In 2008 Andrea volunteered for the McCain campaign. After the election, she stayed in touch with fellow volunteers via email and Facebook.

When the new Congress passed more money for the stimulus bill, bailed out Wall Street, and the auto industry, the local activists joined other Tea Party protesters and began to organize.

With Andrea Plunkett behind the scenes, the local Tea Party found its voice on Tax Day, when several thousand people blanketed the lawn in front of Liberty Memorial to hear conservatives like talk show host Chris Stigall fired up about government activities: " Here we are! Me and a few thousand of my closest radical friends who reject federal authority, in favor of state and local authority!"

Armed with thousands more emails from the Tax Day rally, Andrea formed Americans for Conservative Training, or ACT. They began campaign workshops, training sessions, and public speak-outs where anyone could voice an opinion: "I was forced to listen to a Jihad by the liberal media; There is only one way and that is God."

Moving to Campaigns
Andrea sometimes simplifies issues. For example, the complexities of global warming are not caused by humans, but changes in global weather, and we'll solve our immigration problem by closing our borders and welcoming just those willing to come in through legal channels.

But that hasn't hurt her business.
She recently met up with her client, Jacob Turk, at Charlie Hooper's in Brookside to talk about his race against 5th District Congressman Emanuel Cleaver. They went over plans for an upcoming event: "What time is the ribbon cutting?" "Hopefully around 4."

While Andrea's peers drink beer and watch basketball, her fingers fly across her Blackberry, which she checks constantly.

Jacob Turk says it's understandable she's getting national recognition for her abilities: "She's good at organizing,looking at races with a dispassionate eye, that sort of thing."

As midterm elections approach, there are some 17 hundred ACT volunteers, and Andrea says they've figured out what direction they're going for now: "Were exhausted from running so many events. They're so time intensive, and the excitement dies down, the participation dies off. We're in transition from a Tea Party - rally ,event - planning group to functional driven, grass - roots volunteer base."

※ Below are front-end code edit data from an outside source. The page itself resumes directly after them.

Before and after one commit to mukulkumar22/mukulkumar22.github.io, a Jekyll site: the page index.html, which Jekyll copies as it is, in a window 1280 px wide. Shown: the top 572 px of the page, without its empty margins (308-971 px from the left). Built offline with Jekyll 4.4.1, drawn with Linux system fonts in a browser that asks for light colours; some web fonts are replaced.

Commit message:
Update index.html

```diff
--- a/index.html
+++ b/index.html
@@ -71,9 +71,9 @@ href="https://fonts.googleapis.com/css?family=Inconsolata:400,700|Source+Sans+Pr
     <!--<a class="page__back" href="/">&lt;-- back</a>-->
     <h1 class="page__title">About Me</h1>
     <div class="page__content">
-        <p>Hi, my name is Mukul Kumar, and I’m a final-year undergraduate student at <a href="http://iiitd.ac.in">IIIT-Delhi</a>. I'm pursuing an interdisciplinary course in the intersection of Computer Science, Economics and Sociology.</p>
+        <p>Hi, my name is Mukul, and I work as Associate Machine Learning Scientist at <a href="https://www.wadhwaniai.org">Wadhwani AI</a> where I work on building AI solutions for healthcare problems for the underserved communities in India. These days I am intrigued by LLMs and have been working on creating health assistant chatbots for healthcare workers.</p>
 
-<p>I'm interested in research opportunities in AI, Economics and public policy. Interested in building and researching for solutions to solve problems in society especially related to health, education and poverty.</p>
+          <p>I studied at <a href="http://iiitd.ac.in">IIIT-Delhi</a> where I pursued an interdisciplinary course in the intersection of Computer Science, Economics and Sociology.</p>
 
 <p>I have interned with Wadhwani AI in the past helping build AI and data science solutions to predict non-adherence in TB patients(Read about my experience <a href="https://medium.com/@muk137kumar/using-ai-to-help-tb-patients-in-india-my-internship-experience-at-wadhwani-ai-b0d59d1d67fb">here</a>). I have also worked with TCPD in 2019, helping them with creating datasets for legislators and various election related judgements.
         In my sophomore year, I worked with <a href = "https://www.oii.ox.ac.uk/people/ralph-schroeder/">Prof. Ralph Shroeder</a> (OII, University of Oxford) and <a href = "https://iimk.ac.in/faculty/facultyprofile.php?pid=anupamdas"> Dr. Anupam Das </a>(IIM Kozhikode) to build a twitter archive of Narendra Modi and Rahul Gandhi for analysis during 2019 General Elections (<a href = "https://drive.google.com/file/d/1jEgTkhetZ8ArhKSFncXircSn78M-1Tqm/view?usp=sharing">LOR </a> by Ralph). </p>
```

That is, a base that can get conservative candidates elected on the Republican ticket. ACT already has more than half a dozen candidates registered for local races. The name of the Platte County Central Committee GOP candidate will be a familiar one.

It's Andrea Plunkett.